■ **MATERIALS PROVIDED**
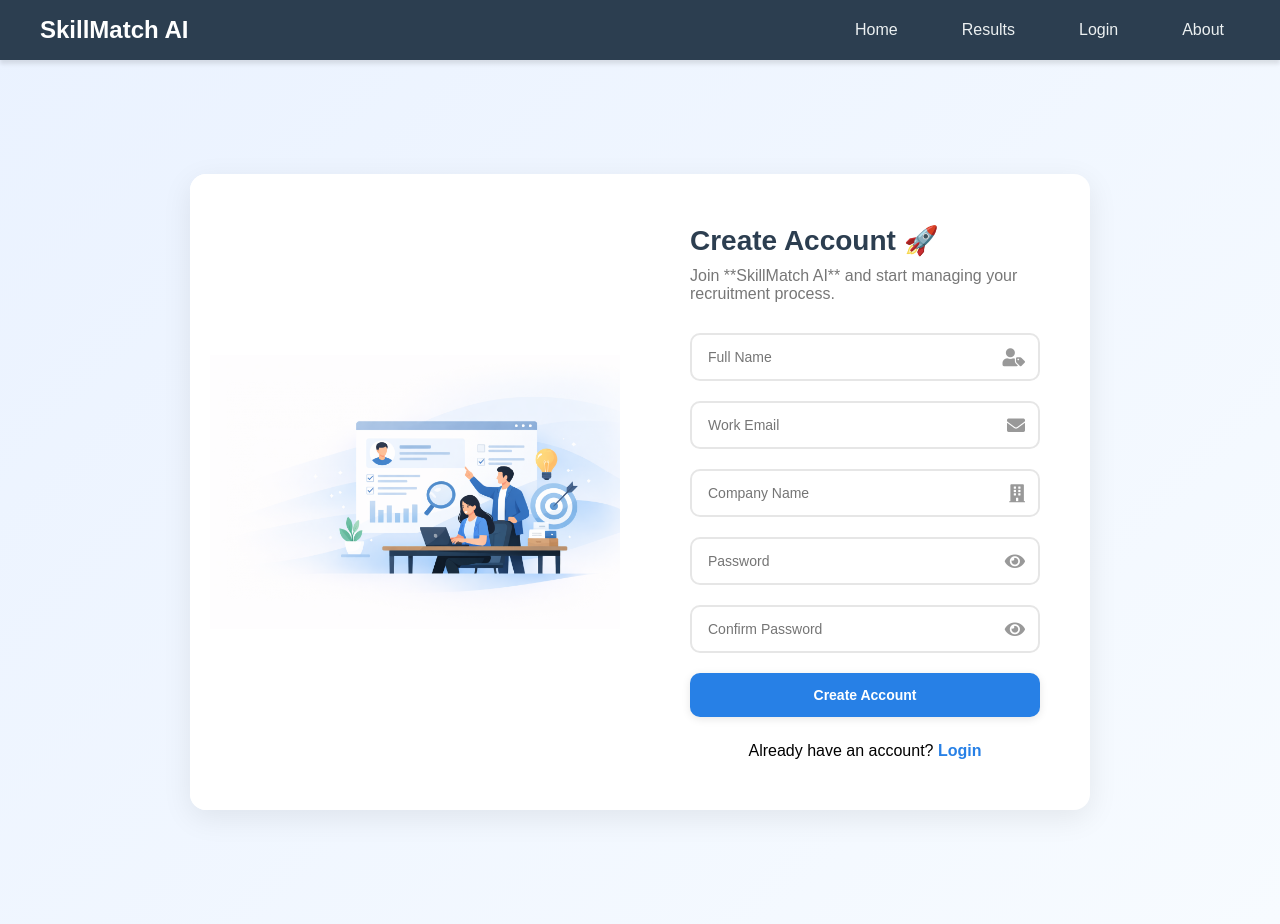
After one commit to Kh4ht/SkillMatch-AI, a Flask app: page /register in a window 1280 px wide. The commit adds this page. Run offline with Flask 3, Linux system fonts and the light colour scheme.

Commit message:
complete register UI with password visibility and routing

```diff
--- a/src/api/app.py
+++ b/src/api/app.py
@@ -124,7 +124,9 @@
 
 # endregion
 
-
+@app.route("/register")
+def register():  # تأكد أن الاسم هنا register وليس login
+    return render_template("register.html")
 # Run Flask App
 if __name__ == "__main__":  # to prevent unwanted execution
     app.run(debug=True)
--- a/web/templates/login.html
+++ b/web/templates/login.html
@@ -29,8 +29,8 @@
                 <button type="submit" class="btn">Login</button>
 
                 <div class="register-link">
-                    <p>Don't have an account? <a href="#">Register</a></p>
-                </div>
+    <p>Don't have an account? <a href="{{ url_for('register') }}">Register</a></p>
+</div>
             </form>
         </div>
 
--- /dev/null
+++ b/web/templates/register.html
@@ -0,0 +1,205 @@
+{% extends "layout.html" %}
+
+{% block title %} Register - SkillMatch AI {% endblock title %}
+
+{% block body %}
+<div class="wrapper">
+    <div class="login-card" style="flex-direction: row-reverse;">
+
+        <div class="left-side">
+            <h1>Create Account 🚀</h1>
+            <p class="subtitle">Join **SkillMatch AI** and start managing your recruitment process.</p>
+
+            <form action="{{ url_for('register') }}" method="POST">
+                <div class="input-box">
+                    <input type="text" name="fullname" placeholder="Full Name" required>
+                    <i class='fas fa-user-tag'></i>
+                </div>
+
+                <div class="input-box">
+                    <input type="email" name="email" placeholder="Work Email" required>
+                    <i class='fas fa-envelope'></i>
+                </div>
+
+                <div class="input-box">
+                    <input type="text" name="company" placeholder="Company Name" required>
+                    <i class='fas fa-building'></i>
+                </div>
+
+                <div class="input-box">
+                    <input type="password" id="password" name="password" placeholder="Password" required>
+                    <i class='fas fa-eye toggle-password' onclick="togglePassword('password', this)"></i>
+                </div>
+
+                <div class="input-box">
+                    <input type="password" id="confirm_password" name="confirm_password" placeholder="Confirm Password" required>
+                    <i class='fas fa-eye toggle-password' onclick="togglePassword('confirm_password', this)"></i>
+                </div>
+
+                <button type="submit" class="btn">Create Account</button>
+
+                <div class="register-link">
+                    <p>Already have an account? <a href="{{ url_for('login') }}">Login</a></p>
+                </div>
+            </form>
+        </div>
+
+        <div class="right-side">
+            <img src="{{ url_for('static', filename='images/login-illustration.png') }}" alt="Register Illustration">
+        </div>
+
+    </div>
+</div>
+
+<style>
+/* Global Layout Styles */
+body {
+    background: linear-gradient(135deg, #eaf2ff, #f7fbff);
+    font-family: Arial, sans-serif;
+}
+
+.wrapper {
+    display: flex;
+    justify-content: center;
+    align-items: center;
+    min-height: 100vh;
+}
+
+/* Card Styling */
+.login-card {
+    width: 900px;
+    display: flex;
+    background: white;
+    border-radius: 16px;
+    overflow: hidden;
+    box-shadow: 0 8px 30px rgba(0,0,0,0.08);
+}
+
+.left-side {
+    width: 50%;
+    padding: 50px;
+}
+
+.left-side h1 {
+    font-size: 28px;
+    margin-bottom: 10px;
+    color: #2c3e50;
+}
+
+.subtitle {
+    color: #777;
+    margin-bottom: 30px;
+}
+
+/* Input Fields and Icon Positioning */
+.input-box {
+    position: relative;
+    margin-bottom: 20px;
+    width: 100%;
+}
+
+.input-box input {
+    width: 100%;
+    padding: 14px 16px;
+    padding-right: 45px;
+    border: 2px solid #e6e6e6;
+    border-radius: 10px;
+    outline: none;
+    font-size: 14px;
+    display: block;
+    box-sizing: border-box;
+}
+
+.input-box i {
+    position: absolute;
+    right: 15px;
+    top: 50%;
+    transform: translateY(-50%);
+    color: #999;
+    font-size: 18px;
+}
+
+/* Interactive Password Eye Icon Style */
+.toggle-password {
+    cursor: pointer;
+    transition: 0.3s ease;
+}
+
+.toggle-password:hover {
+    color: #2780e6;
+}
+
+/* Action Button Styling */
+.btn {
+    width: 100%;
+    padding: 14px;
+    background: #2780e6;
+    color: white;
+    border: none;
+    border-radius: 10px;
+    cursor: pointer;
+    font-weight: bold;
+    transition: 0.3s ease;
+}
+
+.btn:hover {
+    background: #1a6bc3;
+    transform: translateY(-2px);
+}
+
+/* Footer Link Styling */
+.register-link {
+    text-align: center;
+    margin-top: 25px;
+}
+
+.register-link a {
+    color: #2780e6;
+    text-decoration: none;
+    font-weight: bold;
+}
+
+.register-link a:hover {
+    text-decoration: underline;
+}
+
+/* Illustration Image Handling */
+.right-side {
+    width: 50%;
+    background: #ffffff;
+    display: flex;
+    justify-content: center;
+    align-items: center;
+    overflow: hidden;
+}
+
+.right-side img {
+    width: 100%;
+    height: 100%;
+    object-fit: contain;
+    padding: 20px;
+}
+</style>
+
+<script>
+/**
+ * Password Visibility Toggle Logic
+ * Switches input type between 'password' and 'text'
+ */
+function togglePassword(fieldId, icon) {
+    const passwordField = document.getElementById(fieldId);
+
+    // Toggle the type attribute and switch the icon class
+    if (passwordField.type === "password") {
+        passwordField.type = "text";
+        icon.classList.remove("fa-eye");
+        icon.classList.add("fa-eye-slash");
+    } else {
+        passwordField.type = "password";
+        icon.classList.remove("fa-eye-slash");
+        icon.classList.add("fa-eye");
+    }
+}
+</script>
+
+{% endblock %}
```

■ **YOUR ASSIGNMENT**
Set the material down exactly, images excluded.

■ **YOUR RESPONSE**
After one commit to Kh4ht/SkillMatch-AI, a Flask app: page /register in a window 1280 px wide. The commit adds this page. Run offline with Flask 3, Linux system fonts and the light colour scheme.

Commit message:
complete register UI with password visibility and routing

```diff
--- a/src/api/app.py
+++ b/src/api/app.py
@@ -124,7 +124,9 @@
 
 # endregion
 
-
+@app.route("/register")
+def register():  # تأكد أن الاسم هنا register وليس login
+    return render_template("register.html")
 # Run Flask App
 if __name__ == "__main__":  # to prevent unwanted execution
     app.run(debug=True)
--- a/web/templates/login.html
+++ b/web/templates/login.html
@@ -29,8 +29,8 @@
                 <button type="submit" class="btn">Login</button>
 
                 <div class="register-link">
-                    <p>Don't have an account? <a href="#">Register</a></p>
-                </div>
+    <p>Don't have an account? <a href="{{ url_for('register') }}">Register</a></p>
+</div>
             </form>
         </div>
 
--- /dev/null
+++ b/web/templates/register.html
@@ -0,0 +1,205 @@
+{% extends "layout.html" %}
+
+{% block title %} Register - SkillMatch AI {% endblock title %}
+
+{% block body %}
+<div class="wrapper">
+    <div class="login-card" style="flex-direction: row-reverse;">
+
+        <div class="left-side">
+            <h1>Create Account 🚀</h1>
+            <p class="subtitle">Join **SkillMatch AI** and start managing your recruitment process.</p>
+
+            <form action="{{ url_for('register') }}" method="POST">
+                <div class="input-box">
+                    <input type="text" name="fullname" placeholder="Full Name" required>
+                    <i class='fas fa-user-tag'></i>
+                </div>
+
+                <div class="input-box">
+                    <input type="email" name="email" placeholder="Work Email" required>
+                    <i class='fas fa-envelope'></i>
+                </div>
+
+                <div class="input-box">
+                    <input type="text" name="company" placeholder="Company Name" required>
+                    <i class='fas fa-building'></i>
+                </div>
+
+                <div class="input-box">
+                    <input type="password" id="password" name="password" placeholder="Password" required>
+                    <i class='fas fa-eye toggle-password' onclick="togglePassword('password', this)"></i>
+                </div>
+
+                <div class="input-box">
+                    <input type="password" id="confirm_password" name="confirm_password" placeholder="Confirm Password" required>
+                    <i class='fas fa-eye toggle-password' onclick="togglePassword('confirm_password', this)"></i>
+                </div>
+
+                <button type="submit" class="btn">Create Account</button>
+
+                <div class="register-link">
+                    <p>Already have an account? <a href="{{ url_for('login') }}">Login</a></p>
+                </div>
+            </form>
+        </div>
+
+        <div class="right-side">
+            <img src="{{ url_for('static', filename='images/login-illustration.png') }}" alt="Register Illustration">
+        </div>
+
+    </div>
+</div>
+
+<style>
+/* Global Layout Styles */
+body {
+    background: linear-gradient(135deg, #eaf2ff, #f7fbff);
+    font-family: Arial, sans-serif;
+}
+
+.wrapper {
+    display: flex;
+    justify-content: center;
+    align-items: center;
+    min-height: 100vh;
+}
+
+/* Card Styling */
+.login-card {
+    width: 900px;
+    display: flex;
+    background: white;
+    border-radius: 16px;
+    overflow: hidden;
+    box-shadow: 0 8px 30px rgba(0,0,0,0.08);
+}
+
+.left-side {
+    width: 50%;
+    padding: 50px;
+}
+
+.left-side h1 {
+    font-size: 28px;
+    margin-bottom: 10px;
+    color: #2c3e50;
+}
+
+.subtitle {
+    color: #777;
+    margin-bottom: 30px;
+}
+
+/* Input Fields and Icon Positioning */
+.input-box {
+    position: relative;
+    margin-bottom: 20px;
+    width: 100%;
+}
+
+.input-box input {
+    width: 100%;
+    padding: 14px 16px;
+    padding-right: 45px;
+    border: 2px solid #e6e6e6;
+    border-radius: 10px;
+    outline: none;
+    font-size: 14px;
+    display: block;
+    box-sizing: border-box;
+}
+
+.input-box i {
+    position: absolute;
+    right: 15px;
+    top: 50%;
+    transform: translateY(-50%);
+    color: #999;
+    font-size: 18px;
+}
+
+/* Interactive Password Eye Icon Style */
+.toggle-password {
+    cursor: pointer;
+    transition: 0.3s ease;
+}
+
+.toggle-password:hover {
+    color: #2780e6;
+}
+
+/* Action Button Styling */
+.btn {
+    width: 100%;
+    padding: 14px;
+    background: #2780e6;
+    color: white;
+    border: none;
+    border-radius: 10px;
+    cursor: pointer;
+    font-weight: bold;
+    transition: 0.3s ease;
+}
+
+.btn:hover {
+    background: #1a6bc3;
+    transform: translateY(-2px);
+}
+
+/* Footer Link Styling */
+.register-link {
+    text-align: center;
+    margin-top: 25px;
+}
+
+.register-link a {
+    color: #2780e6;
+    text-decoration: none;
+    font-weight: bold;
+}
+
+.register-link a:hover {
+    text-decoration: underline;
+}
+
+/* Illustration Image Handling */
+.right-side {
+    width: 50%;
+    background: #ffffff;
+    display: flex;
+    justify-content: center;
+    align-items: center;
+    overflow: hidden;
+}
+
+.right-side img {
+    width: 100%;
+    height: 100%;
+    object-fit: contain;
+    padding: 20px;
+}
+</style>
+
+<script>
+/**
+ * Password Visibility Toggle Logic
+ * Switches input type between 'password' and 'text'
+ */
+function togglePassword(fieldId, icon) {
+    const passwordField = document.getElementById(fieldId);
+
+    // Toggle the type attribute and switch the icon class
+    if (passwordField.type === "password") {
+        passwordField.type = "text";
+        icon.classList.remove("fa-eye");
+        icon.classList.add("fa-eye-slash");
+    } else {
+        passwordField.type = "password";
+        icon.classList.remove("fa-eye-slash");
+        icon.classList.add("fa-eye");
+    }
+}
+</script>
+
+{% endblock %}
```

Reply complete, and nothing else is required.